- Some children are preoccupation with blood and gore.
- Persistent nonsense questions and chatter
- Abnormal speech patterns, baby talk or nonsense talking, gibberish.
- Triangulation of adults. Manipulation of situations between adults.
- False allegations of abuse.
- Presumptive entitlement issues.
- Parents appear hostile and angry and over controlling.
Most parents who are raising a child with Reactive Attachment Disorder read the list above and find only one or two issues their child doesn’t display as symptoms. Parents who adopt an older child or a child with a history of abuse or neglect generally read this list and realize their child has Reactive Attachment Disorder. Treatment can be very difficult to find and children with RAD ordinarily don’t benefit much from standard methods of mental health treatment. A different approach appears to be needed for children to heal from RAD.
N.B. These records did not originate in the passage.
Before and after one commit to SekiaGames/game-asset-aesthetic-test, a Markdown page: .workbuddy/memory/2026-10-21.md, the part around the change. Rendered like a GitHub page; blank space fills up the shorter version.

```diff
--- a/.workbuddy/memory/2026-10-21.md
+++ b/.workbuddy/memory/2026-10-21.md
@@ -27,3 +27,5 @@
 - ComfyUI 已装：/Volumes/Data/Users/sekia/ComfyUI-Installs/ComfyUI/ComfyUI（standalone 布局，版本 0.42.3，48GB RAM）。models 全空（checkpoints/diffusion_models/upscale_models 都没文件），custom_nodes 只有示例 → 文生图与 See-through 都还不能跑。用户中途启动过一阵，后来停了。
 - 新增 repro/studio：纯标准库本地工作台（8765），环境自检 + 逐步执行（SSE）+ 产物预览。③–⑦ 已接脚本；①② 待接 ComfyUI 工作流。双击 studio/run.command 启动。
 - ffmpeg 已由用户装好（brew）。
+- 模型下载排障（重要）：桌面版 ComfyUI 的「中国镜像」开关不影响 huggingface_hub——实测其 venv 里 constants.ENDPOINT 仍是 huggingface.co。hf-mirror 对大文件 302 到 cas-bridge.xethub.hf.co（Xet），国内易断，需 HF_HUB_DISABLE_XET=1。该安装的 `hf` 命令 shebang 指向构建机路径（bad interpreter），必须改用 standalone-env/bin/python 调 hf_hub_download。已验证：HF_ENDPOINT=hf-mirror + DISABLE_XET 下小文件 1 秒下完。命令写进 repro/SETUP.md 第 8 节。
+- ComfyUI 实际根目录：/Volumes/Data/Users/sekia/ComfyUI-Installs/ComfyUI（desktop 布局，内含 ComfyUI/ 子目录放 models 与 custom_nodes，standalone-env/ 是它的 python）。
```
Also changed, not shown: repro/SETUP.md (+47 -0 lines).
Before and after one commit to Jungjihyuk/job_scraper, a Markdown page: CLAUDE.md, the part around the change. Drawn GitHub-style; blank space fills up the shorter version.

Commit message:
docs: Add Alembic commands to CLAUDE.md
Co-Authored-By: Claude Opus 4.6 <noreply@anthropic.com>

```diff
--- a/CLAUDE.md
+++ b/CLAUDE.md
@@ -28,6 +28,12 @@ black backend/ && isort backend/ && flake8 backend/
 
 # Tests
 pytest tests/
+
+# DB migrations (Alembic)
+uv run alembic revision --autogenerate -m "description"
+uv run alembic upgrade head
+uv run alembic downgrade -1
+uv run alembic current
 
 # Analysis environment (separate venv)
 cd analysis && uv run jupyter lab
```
Attachment therapy should involve the parents especially the primary caregiver. Some children actually suffer set-backs in their attachment with their adoptive parents if standard therapy is used. Standard therapy even with children is based on building a relationship between the therapists and the patient. Attachment therapy is based on building the relationship between the child and the parent. It is counter productive to have a child with an attachment disorder build a trusting relationship with another person from outside of the family. Attachment therapy should always include the parents’ participation and the therapists is not there to build a trusting relationship with the child, but instead teach the child to have that relationship with his or her parents.